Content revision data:
##########

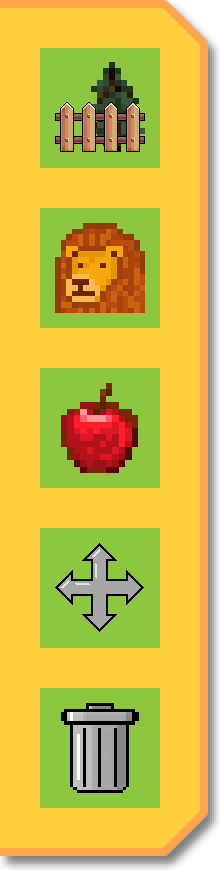
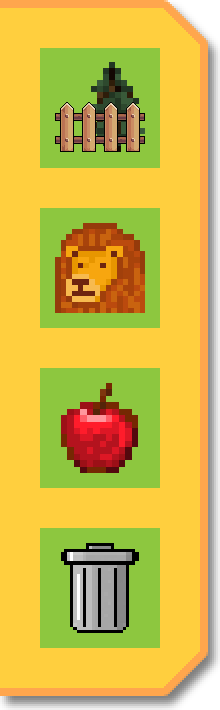
Eliminar menu mover y bugfix al remover habitat

diff --git a/core/src/udec/prog2/project/screens/JuegoScreen.java b/core/src/udec/prog2/project/screens/JuegoScreen.java
@@ -22,9 +22,8 @@ public class JuegoScreen implements Screen {
     private static final int MENU_SIDE_HABITATS = 0;
     private static final int MENU_SIDE_ANIMALES = 1;
     private static final int MENU_SIDE_COMIDAS = 2;
-    private static final int MENU_SIDE_MOVER = 3;
-    private static final int MENU_SIDE_REMOVER = 4;
-    private static final int CANTIDAD_BOTONES_SIDE = 5;
+    private static final int MENU_SIDE_REMOVER = 3;
+    private static final int CANTIDAD_BOTONES_SIDE = 4;
     private static final int FILAS_HABITATS = 3;
     private static final int COLUMNAS_HABITATS = 4;
     private static final int TOTAL_HABITATS = FILAS_HABITATS * COLUMNAS_HABITATS;
@@ -152,7 +151,7 @@ public class JuegoScreen implements Screen {
             for (Textura texturaAnimal : this.texturasAnimales[i]) {
                 final int indexAnimal = this.texturasAnimales[i].indexOf(texturaAnimal);
                 final DestinacionAnimal destinacionAnimal = this.destinacionAnimales[i].get(indexAnimal);
-                if (!texturaAnimal.bordes.getPosition().epsilonEquals(destinacionAnimal.destinacion, 1f)) {
+                if (!texturaAnimal.bordes.getPosition().epsilonEquals(destinacionAnimal.destinacion, 2f)) {
                     texturaAnimal.bordes.x += destinacionAnimal.getDeltaX() * delta;
                     texturaAnimal.bordes.y += destinacionAnimal.getDeltaY() * delta;
                 } else {
@@ -216,7 +215,6 @@ public class JuegoScreen implements Screen {
                     mantenerMenuAbierto = this.menuAnimalesScreen.draw(mousePos, this.acabaDeSeleccionarHabitat);
             case MENU_SIDE_COMIDAS ->
                     mantenerMenuAbierto = this.menuComidaScreen.draw(mousePos, this.acabaDeSeleccionarHabitat);
-//            case MENU_SIDE_MOVER -> this.menuMover(mousePos);
             case MENU_SIDE_REMOVER -> mantenerMenuAbierto = this.menuRemover();
             default -> System.out.println(this.menuSideSeleccionado + " not implemented");
         }
@@ -235,6 +233,7 @@ public class JuegoScreen implements Screen {
         this.texturasHabitats.set(index, texturaHabitat);
         this.texturasAnimales[index].forEach(Textura::dispose);
         this.texturasAnimales[index].clear();
+        this.destinacionAnimales[index].clear();
         return false;
     }
 
@@ -301,11 +300,12 @@ public class JuegoScreen implements Screen {
 
     public void addComidaToHabitat(TipoComida tipo) {
         final int index = this.indexHabitatSeleccionado;
-        boolean success = this.habitats[index].depositarComida(tipo);
-        if (!success) return;
+        this.habitats[index].depositarComida(tipo);
     }
 
     private void moverAnimalRandom(int indexHabitat, int indexAnimal) {
+        if (this.destinacionAnimales[indexHabitat].isEmpty()) return;
+
         final DestinacionAnimal destinacion = this.destinacionAnimales[indexHabitat].get(indexAnimal);
         final Rectangulo bordesHabitat = this.texturasHabitats.get(indexHabitat).bordes;
         final Rectangulo bordesAnimal = this.texturasAnimales[indexHabitat].get(indexAnimal).bordes;

diff --git a/core/src/udec/prog2/project/util/Util.java b/core/src/udec/prog2/project/util/Util.java
@@ -15,8 +15,8 @@ public class Util {
         return Util.color(hexColor, 1);
     }
 
-    public static void setTimeout(Runnable funcion, long delay) {
-        new Thread(() -> {
+    public static Thread setTimeout(Runnable funcion, long delay) {
+        final Thread thread = new Thread(() -> {
             try {
                 Thread.sleep(delay);
             } catch (Exception error) {
@@ -24,7 +24,9 @@ public class Util {
             }
 
             funcion.run();
-        }).start();
+        });
+        thread.start();
+        return thread;
     }
 
     public static float getRandomNumber(float min, float max) {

##########

■ What the task requires ■
Without the pictures, give all of the entries above again exactly.

■ Solution to this exercise ■
Eliminar menu mover y bugfix al remover habitat

diff --git a/core/src/udec/prog2/project/screens/JuegoScreen.java b/core/src/udec/prog2/project/screens/JuegoScreen.java
@@ -22,9 +22,8 @@ public class JuegoScreen implements Screen {
     private static final int MENU_SIDE_HABITATS = 0;
     private static final int MENU_SIDE_ANIMALES = 1;
     private static final int MENU_SIDE_COMIDAS = 2;
-    private static final int MENU_SIDE_MOVER = 3;
-    private static final int MENU_SIDE_REMOVER = 4;
-    private static final int CANTIDAD_BOTONES_SIDE = 5;
+    private static final int MENU_SIDE_REMOVER = 3;
+    private static final int CANTIDAD_BOTONES_SIDE = 4;
     private static final int FILAS_HABITATS = 3;
     private static final int COLUMNAS_HABITATS = 4;
     private static final int TOTAL_HABITATS = FILAS_HABITATS * COLUMNAS_HABITATS;
@@ -152,7 +151,7 @@ public class JuegoScreen implements Screen {
             for (Textura texturaAnimal : this.texturasAnimales[i]) {
                 final int indexAnimal = this.texturasAnimales[i].indexOf(texturaAnimal);
                 final DestinacionAnimal destinacionAnimal = this.destinacionAnimales[i].get(indexAnimal);
-                if (!texturaAnimal.bordes.getPosition().epsilonEquals(destinacionAnimal.destinacion, 1f)) {
+                if (!texturaAnimal.bordes.getPosition().epsilonEquals(destinacionAnimal.destinacion, 2f)) {
                     texturaAnimal.bordes.x += destinacionAnimal.getDeltaX() * delta;
                     texturaAnimal.bordes.y += destinacionAnimal.getDeltaY() * delta;
                 } else {
@@ -216,7 +215,6 @@ public class JuegoScreen implements Screen {
                     mantenerMenuAbierto = this.menuAnimalesScreen.draw(mousePos, this.acabaDeSeleccionarHabitat);
             case MENU_SIDE_COMIDAS ->
                     mantenerMenuAbierto = this.menuComidaScreen.draw(mousePos, this.acabaDeSeleccionarHabitat);
-//            case MENU_SIDE_MOVER -> this.menuMover(mousePos);
             case MENU_SIDE_REMOVER -> mantenerMenuAbierto = this.menuRemover();
             default -> System.out.println(this.menuSideSeleccionado + " not implemented");
         }
@@ -235,6 +233,7 @@ public class JuegoScreen implements Screen {
         this.texturasHabitats.set(index, texturaHabitat);
         this.texturasAnimales[index].forEach(Textura::dispose);
         this.texturasAnimales[index].clear();
+        this.destinacionAnimales[index].clear();
         return false;
     }
 
@@ -301,11 +300,12 @@ public class JuegoScreen implements Screen {
 
     public void addComidaToHabitat(TipoComida tipo) {
         final int index = this.indexHabitatSeleccionado;
-        boolean success = this.habitats[index].depositarComida(tipo);
-        if (!success) return;
+        this.habitats[index].depositarComida(tipo);
     }
 
     private void moverAnimalRandom(int indexHabitat, int indexAnimal) {
+        if (this.destinacionAnimales[indexHabitat].isEmpty()) return;
+
         final DestinacionAnimal destinacion = this.destinacionAnimales[indexHabitat].get(indexAnimal);
         final Rectangulo bordesHabitat = this.texturasHabitats.get(indexHabitat).bordes;
         final Rectangulo bordesAnimal = this.texturasAnimales[indexHabitat].get(indexAnimal).bordes;

diff --git a/core/src/udec/prog2/project/util/Util.java b/core/src/udec/prog2/project/util/Util.java
@@ -15,8 +15,8 @@ public class Util {
         return Util.color(hexColor, 1);
     }
 
-    public static void setTimeout(Runnable funcion, long delay) {
-        new Thread(() -> {
+    public static Thread setTimeout(Runnable funcion, long delay) {
+        final Thread thread = new Thread(() -> {
             try {
                 Thread.sleep(delay);
             } catch (Exception error) {
@@ -24,7 +24,9 @@ public class Util {
             }
 
             funcion.run();
-        }).start();
+        });
+        thread.start();
+        return thread;
     }
 
     public static float getRandomNumber(float min, float max) {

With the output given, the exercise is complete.